The city has a rich cultural heritage and legacy, a vibrant nightlife and has a unique cuisinetravel Updated: Sep 08, 2010 10:22 IST
I am in the Euro star connecting Zurich Hauptbahnhoff with Milano Centrale. The train is fully booked. Two ladies are complaining bitterly about who has seat 15A. Both claim to have reserved two months in advance. And I thought I was neurotic! Finally it turns out that one woman is on the wrong train.
I am excited about getting into Italy but I quite forget it when I look out of the window. We are travelling through some exquisite Swiss scenery. We go through the Gotthard tunnel, the highest tunnel in the world. It is all of 16.9 km long and you come out at Lugano in Italy. Voila!
The upper portion of Italy connecting with France and Switzerland is the Lombardy region. My next seat neighbor informs me that it has one sixth the population of Italy and produces one fifth its GDP. She gives me a list of must see places in Lombardy...the names are music. Brescia, Pavia, Mantua, Como (of the lake fame), Bergamo. She is quite disgusted that I have only two days in Lombardy.
Milano Centrale station opens onto a massive piazza with roads radiating in all directions. My hotel had promised me that it was within 200 m of the station and so it is. I park my bags and run back to the station to buy a Metro ticket and start exploring.
The best part of European towns is that the touristy area is concentrated around a main plaza or church. Everything is walkable. You may like to take a conducted tour or just buy a guide map and start walking. Or ask your hotel for a local guide and finalize the fee before you start.

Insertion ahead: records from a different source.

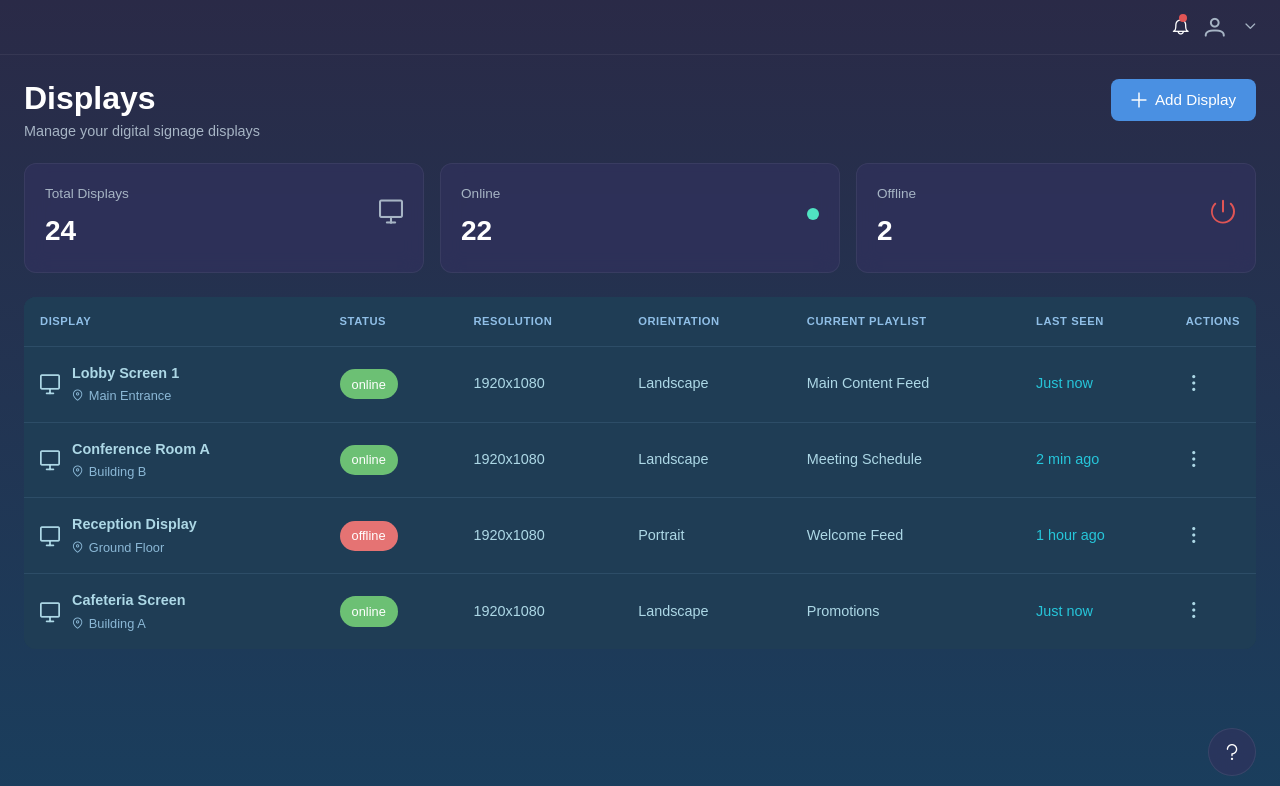
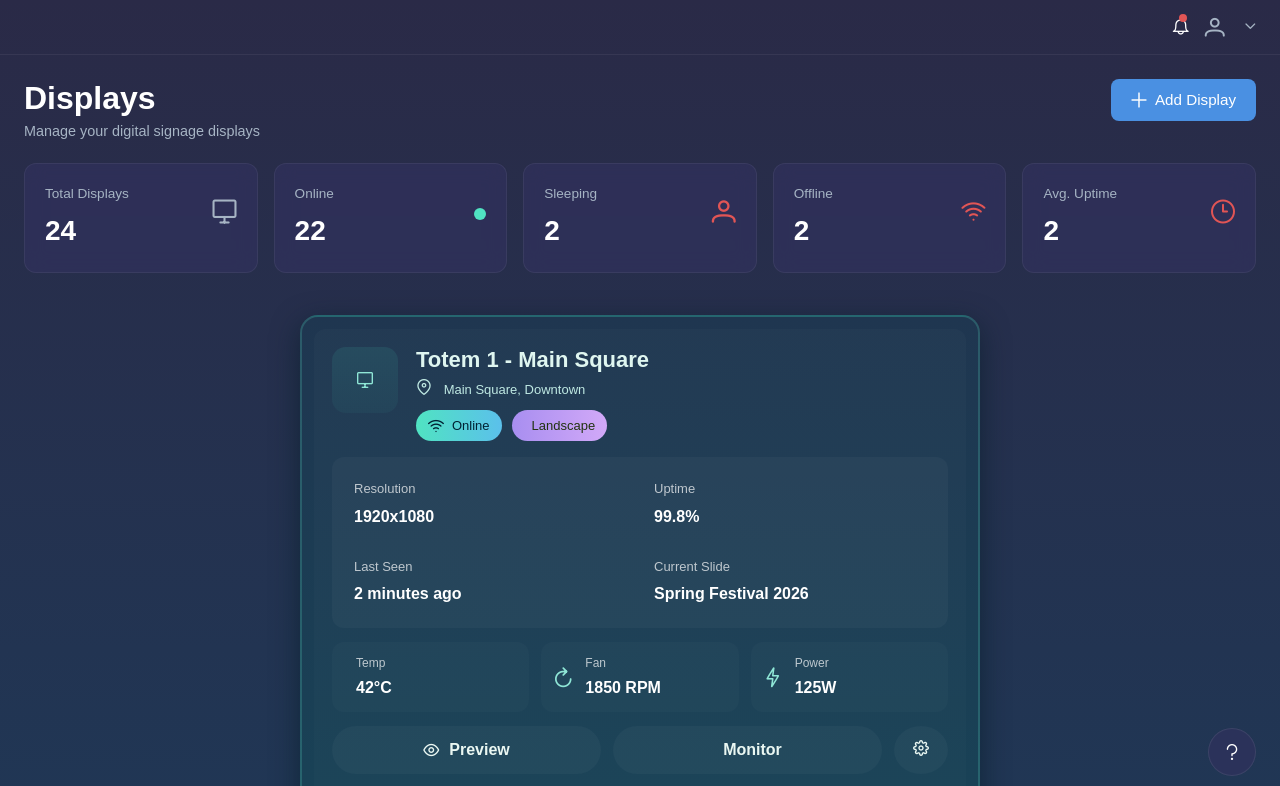
Before and after one commit to Junaid-Taqi/orator-display, a React (Create React App) app: page / in a window 1280 px wide. Shown: the top 786 px of the page. Built offline with nearby package versions, Linux system fonts and the light colour scheme; a web font is replaced by a local one.

Commit message:
orator display new design

```diff
--- /dev/null
+++ b/src/components/OratorDisplay/DisplyCardList.css
@@ -0,0 +1,41 @@
+.display-card-list-wrap { display:flex; justify-content:center; padding:18px }
+
+.display-card--big { width: 680px; border-radius: 18px; padding: 12px; background: linear-gradient(180deg,#1f3650 0%, #174558 100%); box-shadow: 0 8px 28px rgba(6,28,39,0.6); border: 2px solid rgba(82,199,180,0.25); }
+.display-card--inner { padding: 18px; border-radius: 12px; background: linear-gradient(180deg, rgba(255,255,255,0.02), rgba(255,255,255,0.01)); }
+
+.display-card__top { display:flex; gap:18px; align-items:flex-start }
+.icon-square { width:66px; height:66px; border-radius:14px; background: linear-gradient(180deg, rgba(64,196,175,0.12), rgba(64,196,175,0.06)); display:flex; align-items:center; justify-content:center; font-size:28px; color:#8fe6d6 }
+.title-block { flex:1 }
+.title { margin:0; color:#dff6f0; font-size:22px; font-weight:700 }
+.location { margin-top:6px; color:#bfe9e3; font-size:13px }
+.location i { margin-right:8px }
+.badges-row { margin-top:10px; display:flex; gap:10px }
+.pill { display:inline-flex; align-items:center; gap:8px; padding:6px 12px; border-radius:16px; font-size:13px }
+.pill--green { background: linear-gradient(90deg,#50E3C2,#5BC0EB); color:#023; }
+.pill--purple { background: linear-gradient(90deg,#a88ef0,#d2a9f8); color:#231; }
+
+.display-card__panel { margin-top:16px }
+.panel-grid { display:grid; grid-template-columns: 1fr 1fr; gap:12px; background: rgba(255,255,255,0.03); padding:14px; border-radius:12px }
+.panel-col { padding:8px }
+.panel-label { margin:0; color:rgba(255,255,255,0.7); font-size:13px }
+.panel-value { margin:6px 0 0 0; font-weight:700; color:#fff; font-size:16px }
+
+.display-card__stats-row { display:flex; gap:12px; margin-top:14px }
+.stat-pill { flex:1; display:flex; gap:12px; align-items:center; background: rgba(255,255,255,0.02); padding:12px; border-radius:12px }
+.stat-pill i { font-size:20px; color:#8fe6d6 }
+.stat-label { margin:0; font-size:12px; color:rgba(255,255,255,0.7) }
+.stat-value { margin:4px 0 0 0; font-weight:700 }
+
+.display-card__actions-row { display:flex; gap:12px; margin-top:14px }
+.action-btn { flex:1; background: rgba(255,255,255,0.03); border:none; padding:12px; border-radius:26px; color:#eaf7f2; font-weight:600; display:flex; align-items:center; justify-content:center; gap:10px }
+.action-icon { width:54px; background: rgba(255,255,255,0.03); border:none; padding:10px; border-radius:50%; color:#eaf7f2 }
+
+.sleep-btn-wrap { display:flex; justify-content:center; margin-top:14px }
+.sleep-btn { width:70%; background: linear-gradient(90deg,#3d8fc6,#5aa9d9); border:none; padding:12px 18px; border-radius:26px; color:#eef7fb; font-weight:700; display:flex; justify-content:center; gap:10px }
+
+.display-card__footer { margin-top:14px; padding:12px; border-radius:10px; background: linear-gradient(90deg,#2dcf9f,#2fc881); color:#063; font-weight:700 }
+
+@media (max-width: 760px) {
+  .display-card--big { width: 100%; }
+  .panel-grid { grid-template-columns: 1fr 1fr }
+}
--- /dev/null
+++ b/src/components/OratorDisplay/DisplyCardList.js
@@ -0,0 +1,104 @@
+import React from 'react';
+import './DisplyCardList.css';
+
+const sampleDisplays = [
+  {
+    id: 1,
+    name: 'Totem 1 - Main Square',
+    location: 'Main Square, Downtown',
+    status: 'Online',
+    orientation: 'Landscape',
+    resolution: '1920x1080',
+    uptime: '99.8%',
+    lastSeen: '2 minutes ago',
+    currentSlide: 'Spring Festival 2026',
+    temp: '42°C',
+    fan: '1850 RPM',
+    power: '125W',
+  },
+];
+
+const DisplyCardList = () => {
+  return (
+    <section className="display-card-list-wrap">
+      {sampleDisplays.map((d) => (
+        <article key={d.id} className="display-card--big">
+          <div className="display-card--inner">
+            <div className="display-card__top">
+              <div className="icon-square">
+                <i className="pi pi-desktop" />
+              </div>
+              <div className="title-block">
+                <h2 className="title">{d.name}</h2>
+                <div className="location"><i className="pi pi-map-marker" /> {d.location}</div>
+                <div className="badges-row">
+                  <span className="pill pill--green"><i className="pi pi-wifi" /> {d.status}</span>
+                  <span className="pill pill--purple"><i className="pi pi-tv" /> {d.orientation}</span>
+                </div>
+              </div>
+            </div>
+
+            <div className="display-card__panel">
+              <div className="panel-grid">
+                <div className="panel-col">
+                  <p className="panel-label">Resolution</p>
+                  <p className="panel-value">{d.resolution}</p>
+                </div>
+                <div className="panel-col">
+                  <p className="panel-label">Uptime</p>
+                  <p className="panel-value">{d.uptime}</p>
+                </div>
+                <div className="panel-col">
+                  <p className="panel-label">Last Seen</p>
+                  <p className="panel-value">{d.lastSeen}</p>
+                </div>
+                <div className="panel-col">
+                  <p className="panel-label">Current Slide</p>
+                  <p className="panel-value">{d.currentSlide}</p>
+                </div>
+              </div>
+            </div>
+
+            <div className="display-card__stats-row">
+              <div className="stat-pill">
+                <i className="pi pi-thermometer" />
+                <div>
+                  <p className="stat-label">Temp</p>
+                  <p className="stat-value">{d.temp}</p>
+                </div>
+              </div>
+              <div className="stat-pill">
+                <i className="pi pi-refresh" />
+                <div>
+                  <p className="stat-label">Fan</p>
+                  <p className="stat-value">{d.fan}</p>
+                </div>
+              </div>
+              <div className="stat-pill">
+                <i className="pi pi-bolt" />
+                <div>
+                  <p className="stat-label">Power</p>
+                  <p className="stat-value">{d.power}</p>
+                </div>
+              </div>
+            </div>
+
+            <div className="display-card__actions-row">
+              <button className="action-btn"><i className="pi pi-eye" /> Preview</button>
+              <button className="action-btn"><i className="pi pi-line-chart" /> Monitor</button>
+              <button className="action-icon"><i className="pi pi-cog" /></button>
+            </div>
+
+            <div className="sleep-btn-wrap">
+              <button className="sleep-btn"><i className="pi pi-moon" /> Enter Sleep Mode</button>
+            </div>
+
+            <div className="display-card__footer">Display is active and playing content</div>
+          </div>
+        </article>
+      ))}
+    </section>
+  );
+};
+
+export default DisplyCardList;
--- a/src/components/OratorDisplay/OratorDisplay.js
+++ b/src/components/OratorDisplay/OratorDisplay.js
@@ -1,6 +1,7 @@
 import React, { useEffect, useRef, useState } from 'react';
 import 'primeicons/primeicons.css';
 import OratorDisplayTable from '../OratorDisplayTable/OratorDisplayTable';
+import DisplyCardList from './DisplyCardList';
 
 // Resolution & orientation options for Add Display form
 const RESOLUTION_OPTIONS = [
@@ -149,12 +150,29 @@ const OratorDisplay = () => {
                 </div>
                 <div className="displays-dashboard__card">
                     <div className="displays-dashboard__card-content">
+                        <p className="displays-dashboard__card-title">Sleeping</p>
+                        <p className="displays-dashboard__card-value">{offlineCount}</p>
+                    </div>
+                    <i className="pi pi-user displays-dashboard__card-icon icon-offline pt-3" />
+                </div>
+                <div className="displays-dashboard__card">
+                    <div className="displays-dashboard__card-content">
                         <p className="displays-dashboard__card-title">Offline</p>
                         <p className="displays-dashboard__card-value">{offlineCount}</p>
                     </div>
-                    <i className="pi pi-power-off displays-dashboard__card-icon icon-offline pt-3" />
+                    <i className="pi pi-wifi displays-dashboard__card-icon icon-offline pt-3" />
+                </div>
+                <div className="displays-dashboard__card">
+                    <div className="displays-dashboard__card-content">
+                        <p className="displays-dashboard__card-title">Avg. Uptime</p>
+                        <p className="displays-dashboard__card-value">{offlineCount}</p>
+                    </div>
+                    <i className="pi pi-clock displays-dashboard__card-icon icon-offline pt-3" />
                 </div>
             </section>
+
+            {/* Display cards (new component) */}
+            <DisplyCardList />
 
             {/* Display list table */}
             <OratorDisplayTable />
```
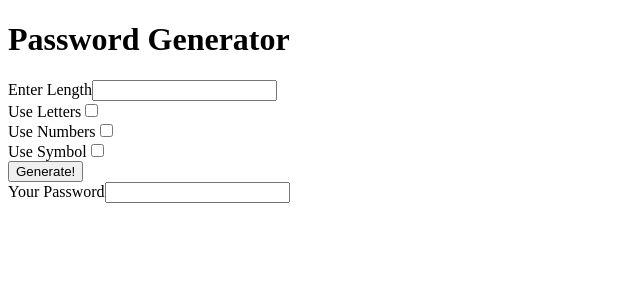
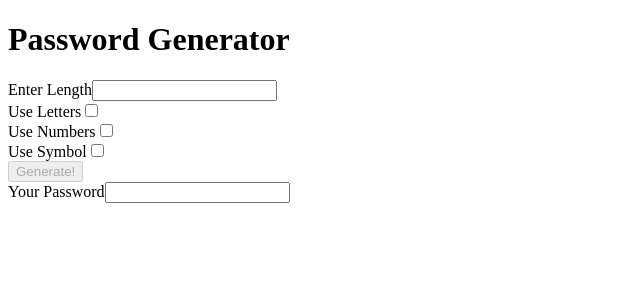
Before and after one commit to katawutuio/Password-Generator, an Angular app: page / in a window 1280 px wide. Shown: the top 300 px of the page, without its empty margins (0-640 px from the left). Built offline with nearby package versions, Linux system fonts and the light colour scheme.

Commit message:
validate input
check input before enable or disable button

```diff
--- a/src/app/app.component.html
+++ b/src/app/app.component.html
@@ -20,7 +20,12 @@
   <input (change)="onChangeUseSymbol()" type="checkbox" name="" id="" />
 </div>
 
-<button (click)="onButtonClick()">Generate!</button>
+<button
+  [disabled]="!(length && (includeLetters || includeNumbers || includeSymbol))"
+  (click)="onButtonClick()"
+>
+  Generate!
+</button>
 
 <div>
   <label for="">Your Password</label>
```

The heart of Milan is its Duomo. You come out of the underground and it is a vision. I am not the only one standing on the Metro steps with a dropped jaw. The sky is extraordinarily blue (no name has been found for this color yet) and against it, the Duomo is a fantasy of white spires. Its doors are of heavy bronze, etched with biblical scenes. The bell towers boast immense bronze bells which toll every hour. As they start ringing, the other churches on the vicinity set their bells ringing too. Quite an opera every hour. You take a seat at one of the outdoor cafes and enjoy.
I have been expressly advised to try the polenta, a special Milanese cake with almonds and chocolate mousse. It is difficult to have one portion. My tummy is full but mouth craves at least another portion. I heave myself up and go for a walk around the Duomo. The famous La Scala Theater is not far away. Its tourist shop has posters of many a famous opera staged here over the last fifty years. This theater has been around since 1778. Milan is also the birthplace of Gieuseppe Verdi, the composer of famous operas like La Traviata and Aida. Don't even dream of getting in without prior reservation.
I must walk and work off the polenta since Milan is also the fashion capital of Italy and one must look half way decent to take a peek at the fashion district in Quadrilateral d'oro. Via Montenapoleone and Via Manzoni are two main streets lined with all the best known brand stores...Gucci, Versace, Dolce & Gabbana...the list goes on. The sidewalks had some of the most well dressed shoppers I have seen. What I really enjoy most is the five storey Ferrari store in the same area. Car buffs, you will love it. Window shoppers, you can have a splendid afternoon just strolling down Via della Spiga.
While in Milan, don't forget to try some of its Gorgonzola cheese. It is salty, white marbled with blue green. Risotto and pasta are cooked with it. Try also local wines..Bellavista or the Bonarda Lombardy.
First Published: Sep 08, 2010 10:22 IST